The increase in Los Angeles mirrors trends playing out in cities across the country, including Phoenix, as a housing shortage leads to rising costs, squeezing families.
A recent study Led by an expert on homelessness at the University of California, San Francisco, it found that the main driver of homelessness in California is not mental illness or substance abuse, but a lack of affordable housing.
Point-in-time counts of people living outdoors or in homeless shelters are conducted everywhere in the country and are federally mandated to occur at least annually. In Los Angeles, volunteers spend a couple of nights each January counting people living outdoors or in vehicles. Homeless service providers conduct surveys to obtain more detailed demographic information.
Across the country, local governments and their data collection partners release their numbers at different times, so not all cities have yet provided their 2023 figures. Washington DCIt has already been reported to have increased by 11 percent Phoenix area Its homeless population increased by 7 percent. Chicago New York says its homeless population has grown in the past year due to an influx of asylum seekers; New York officials said Wednesday that more than 100,000 people are living in homeless shelters for the first time.
While point-in-time counts are an imperfect snapshot of homelessness, the number in Los Angeles County, the nation’s second-largest metropolitan area, is one of the few ways to measure progress in addressing the county’s worst problem.

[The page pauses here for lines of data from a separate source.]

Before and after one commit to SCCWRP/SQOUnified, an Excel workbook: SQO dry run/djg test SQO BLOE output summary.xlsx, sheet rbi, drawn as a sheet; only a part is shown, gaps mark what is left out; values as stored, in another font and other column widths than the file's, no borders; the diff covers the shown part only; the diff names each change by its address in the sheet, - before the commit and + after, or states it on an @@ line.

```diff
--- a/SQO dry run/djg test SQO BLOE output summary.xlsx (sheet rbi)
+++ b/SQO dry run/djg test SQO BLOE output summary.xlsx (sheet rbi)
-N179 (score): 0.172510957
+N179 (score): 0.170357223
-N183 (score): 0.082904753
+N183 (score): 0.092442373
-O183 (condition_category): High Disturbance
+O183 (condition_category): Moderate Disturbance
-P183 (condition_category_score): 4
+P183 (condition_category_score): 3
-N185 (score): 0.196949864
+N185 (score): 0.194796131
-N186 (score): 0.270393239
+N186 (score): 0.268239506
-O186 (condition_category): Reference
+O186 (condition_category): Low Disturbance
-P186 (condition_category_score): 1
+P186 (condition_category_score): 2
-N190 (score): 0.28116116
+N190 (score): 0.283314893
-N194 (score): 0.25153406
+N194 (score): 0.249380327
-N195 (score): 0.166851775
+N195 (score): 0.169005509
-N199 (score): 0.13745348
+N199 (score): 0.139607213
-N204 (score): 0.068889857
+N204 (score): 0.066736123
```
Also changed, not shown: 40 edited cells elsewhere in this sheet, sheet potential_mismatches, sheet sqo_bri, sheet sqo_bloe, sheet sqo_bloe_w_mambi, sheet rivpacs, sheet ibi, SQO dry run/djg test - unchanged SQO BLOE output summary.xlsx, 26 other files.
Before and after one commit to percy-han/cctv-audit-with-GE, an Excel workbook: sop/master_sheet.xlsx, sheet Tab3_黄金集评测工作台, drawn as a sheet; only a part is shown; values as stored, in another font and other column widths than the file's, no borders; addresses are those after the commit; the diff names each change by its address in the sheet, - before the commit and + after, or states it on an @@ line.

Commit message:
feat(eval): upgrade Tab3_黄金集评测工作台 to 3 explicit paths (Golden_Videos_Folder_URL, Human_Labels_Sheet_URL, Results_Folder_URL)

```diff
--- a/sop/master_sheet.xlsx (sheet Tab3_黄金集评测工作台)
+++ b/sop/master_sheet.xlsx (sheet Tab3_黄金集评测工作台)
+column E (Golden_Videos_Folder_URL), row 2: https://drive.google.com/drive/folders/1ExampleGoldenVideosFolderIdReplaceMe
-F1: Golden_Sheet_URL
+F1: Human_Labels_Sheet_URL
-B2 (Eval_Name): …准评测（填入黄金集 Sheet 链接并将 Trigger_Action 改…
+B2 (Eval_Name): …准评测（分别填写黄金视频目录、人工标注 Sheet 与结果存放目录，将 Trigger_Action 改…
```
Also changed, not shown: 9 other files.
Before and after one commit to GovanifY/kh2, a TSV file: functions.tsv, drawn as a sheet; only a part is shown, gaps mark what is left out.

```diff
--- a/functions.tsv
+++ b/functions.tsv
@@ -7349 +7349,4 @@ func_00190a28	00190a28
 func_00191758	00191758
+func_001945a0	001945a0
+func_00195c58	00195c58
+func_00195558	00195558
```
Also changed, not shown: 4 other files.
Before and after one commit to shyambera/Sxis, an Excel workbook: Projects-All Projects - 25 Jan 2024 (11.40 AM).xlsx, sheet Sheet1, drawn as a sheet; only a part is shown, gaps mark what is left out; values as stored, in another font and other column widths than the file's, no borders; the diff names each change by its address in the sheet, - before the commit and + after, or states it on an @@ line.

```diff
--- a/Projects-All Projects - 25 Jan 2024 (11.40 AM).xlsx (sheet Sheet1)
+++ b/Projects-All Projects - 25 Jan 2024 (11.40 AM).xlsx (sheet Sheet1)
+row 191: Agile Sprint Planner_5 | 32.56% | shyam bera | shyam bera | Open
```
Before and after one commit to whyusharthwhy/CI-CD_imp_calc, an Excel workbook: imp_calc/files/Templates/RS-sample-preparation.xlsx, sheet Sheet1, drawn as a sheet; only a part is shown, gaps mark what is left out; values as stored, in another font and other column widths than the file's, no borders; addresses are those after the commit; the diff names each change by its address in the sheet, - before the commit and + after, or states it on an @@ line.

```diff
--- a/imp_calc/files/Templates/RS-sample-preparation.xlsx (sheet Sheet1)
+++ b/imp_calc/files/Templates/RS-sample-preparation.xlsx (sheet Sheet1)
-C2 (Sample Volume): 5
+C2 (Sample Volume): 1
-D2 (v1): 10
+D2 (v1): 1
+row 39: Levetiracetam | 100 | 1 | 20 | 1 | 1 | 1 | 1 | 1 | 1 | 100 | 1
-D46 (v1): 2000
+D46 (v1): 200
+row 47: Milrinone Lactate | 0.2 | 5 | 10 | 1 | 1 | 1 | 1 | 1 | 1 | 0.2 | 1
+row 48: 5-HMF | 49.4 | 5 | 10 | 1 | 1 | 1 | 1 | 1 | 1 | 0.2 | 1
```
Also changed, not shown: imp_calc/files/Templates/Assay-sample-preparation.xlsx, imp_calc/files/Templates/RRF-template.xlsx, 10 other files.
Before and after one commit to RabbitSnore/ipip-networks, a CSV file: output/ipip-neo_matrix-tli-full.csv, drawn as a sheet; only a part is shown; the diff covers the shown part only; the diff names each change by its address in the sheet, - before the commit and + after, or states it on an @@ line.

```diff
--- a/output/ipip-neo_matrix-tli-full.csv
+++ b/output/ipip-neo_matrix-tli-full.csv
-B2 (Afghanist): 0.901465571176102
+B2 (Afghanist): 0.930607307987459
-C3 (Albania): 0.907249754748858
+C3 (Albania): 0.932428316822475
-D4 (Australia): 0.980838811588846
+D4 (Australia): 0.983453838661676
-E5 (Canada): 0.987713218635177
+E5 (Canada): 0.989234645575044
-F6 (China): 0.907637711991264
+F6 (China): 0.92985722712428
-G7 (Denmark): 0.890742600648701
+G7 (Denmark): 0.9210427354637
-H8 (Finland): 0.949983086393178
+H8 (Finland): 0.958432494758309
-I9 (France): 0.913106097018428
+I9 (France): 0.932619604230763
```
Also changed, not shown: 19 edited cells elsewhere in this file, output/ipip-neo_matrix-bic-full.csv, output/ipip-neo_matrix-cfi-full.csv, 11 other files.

Its housing crisis has evolved into a complex and persistent humanitarian emergency in recent decades.
Why it matters: LA is a test case for addressing homelessness.
Los Angeles is not the only American city struggling with homelessness, but its homeless population is disproportionately large, and about 30 percent of the nation’s homeless population lives in California. As a result, Los Angeles is a kind of large-scale test case for what solutions work and what don’t.
For years, local leaders and advocates have lamented the lack of urgency and coordination across Los Angeles working on homeless solutions, where the city and county have separate but overlapping governments.
At the peak of the epidemic, the sprawling encampments that sprang up under highway overpasses, in parks, on residential streets and on beaches became the most powerful symbols of the sense of chaos that pervaded the city. While some residents have called for the homeless to be forcibly removed from the streets, activists have opposed measures such as draconian curbs.
Mayor Karen Bass, a longtime community organizer and former member of Congress, was elected last year on a promise to quickly address a huge problem. She vowed to humanely move the thousands of people living in the camps, by spending more time before cleaning. The only way to achieve that goal, he says, is to improve communication between nonprofit groups and government agencies.
“The data collected in January reflects the crisis our city is facing,” he said. “The challenge ahead of us is enormous, but we will continue to work to bring Angelenos in.”
What’s next: Will recent progress mean less homelessness next year?
Dr. Adams Kellum noted that this year’s count took place a month after Ms Bass took office, and in the months since, the mayor’s efforts have “shown more success”.
Ms. Bass recently highlighted that her administration brought in 14,381 people in the first six months of her tenure. He has also proposed to speed up the construction of affordable houses.
But whether that work will actually reduce the number of people struggling with homelessness remains to be seen. Next year’s numbers will take more stakes for his administration.